» **THE TASK**: Reproduce the entries verbatim; no pictures.

» **TASK MATERIAL**:
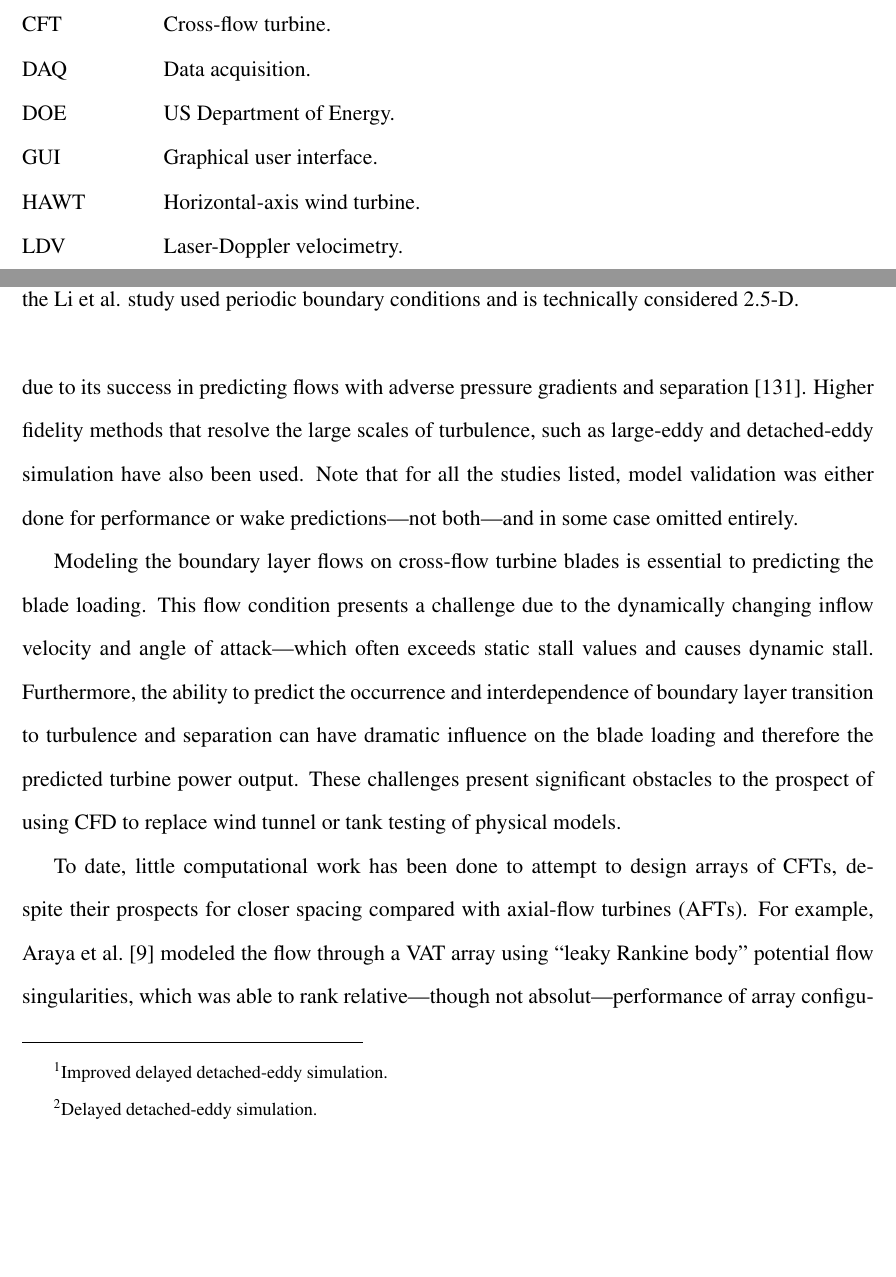
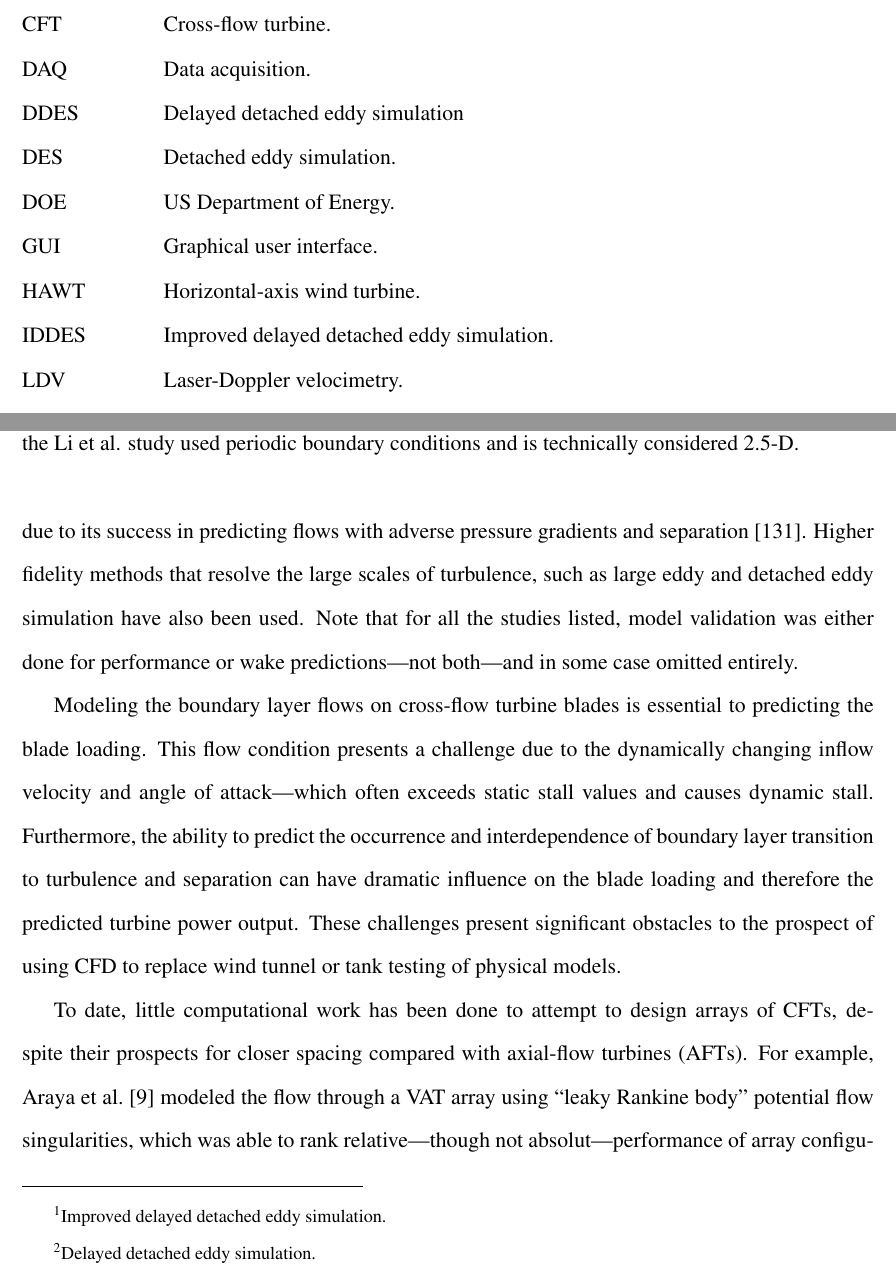
Before and after one commit to petebachant/PhD-thesis, a LaTeX thesis (thesis.tex, which reads chapters/blade-resolved-CFD.tex): two parts of pages 11 and 108 of 174, joined at a grey line, cut so that both start at the same text, the shorter picture padded with empty space. Compiled offline with pdfLaTeX.

Commit message:
Add nomenclature for CFD models

```diff
--- a/chapters/blade-resolved-CFD.tex
+++ b/chapters/blade-resolved-CFD.tex
@@ -32,7 +32,7 @@ literature is presented in Table~\ref{tab:cfd-refs}. The $k$--$\omega$ SST RANS
 turbulence model is shown to be a popular choice due to its success in
 predicting flows with adverse pressure gradients and
 separation~\cite{Menter2003}. Higher fidelity methods that resolve the large
-scales of turbulence, such as large-eddy and detached-eddy simulation have also
+scales of turbulence, such as large eddy and detached eddy simulation have also
 been used. Note that for all the studies listed, model validation was either
 done for performance or wake predictions---not both---and in some case omitted
 entirely.
@@ -59,6 +59,11 @@ entirely.
 
     \label{tab:cfd-refs}
 \end{table}
+
+\nomenclature{DES}{Detached eddy simulation.}
+\nomenclature{DDES}{Delayed detached eddy simulation}
+\nomenclature{IDDES}{Improved delayed detached eddy simulation.}
+\nomenclature{RNG}{Renormalization group.}
 
 Modeling the boundary layer flows on cross-flow turbine blades is essential to
 predicting the blade loading. This flow condition presents a challenge due to
```
Also changed, not shown: chapters/blade-resolved-CFD.tex (4 more changed lines).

» **REPLY TO THE EXERCISE**:
Before and after one commit to petebachant/PhD-thesis, a LaTeX thesis (thesis.tex, which reads chapters/blade-resolved-CFD.tex): two parts of pages 11 and 108 of 174, joined at a grey line, cut so that both start at the same text, the shorter picture padded with empty space. Compiled offline with pdfLaTeX.

Commit message:
Add nomenclature for CFD models

```diff
--- a/chapters/blade-resolved-CFD.tex
+++ b/chapters/blade-resolved-CFD.tex
@@ -32,7 +32,7 @@ literature is presented in Table~\ref{tab:cfd-refs}. The $k$--$\omega$ SST RANS
 turbulence model is shown to be a popular choice due to its success in
 predicting flows with adverse pressure gradients and
 separation~\cite{Menter2003}. Higher fidelity methods that resolve the large
-scales of turbulence, such as large-eddy and detached-eddy simulation have also
+scales of turbulence, such as large eddy and detached eddy simulation have also
 been used. Note that for all the studies listed, model validation was either
 done for performance or wake predictions---not both---and in some case omitted
 entirely.
@@ -59,6 +59,11 @@ entirely.
 
     \label{tab:cfd-refs}
 \end{table}
+
+\nomenclature{DES}{Detached eddy simulation.}
+\nomenclature{DDES}{Delayed detached eddy simulation}
+\nomenclature{IDDES}{Improved delayed detached eddy simulation.}
+\nomenclature{RNG}{Renormalization group.}
 
 Modeling the boundary layer flows on cross-flow turbine blades is essential to
 predicting the blade loading. This flow condition presents a challenge due to
```
Also changed, not shown: chapters/blade-resolved-CFD.tex (4 more changed lines).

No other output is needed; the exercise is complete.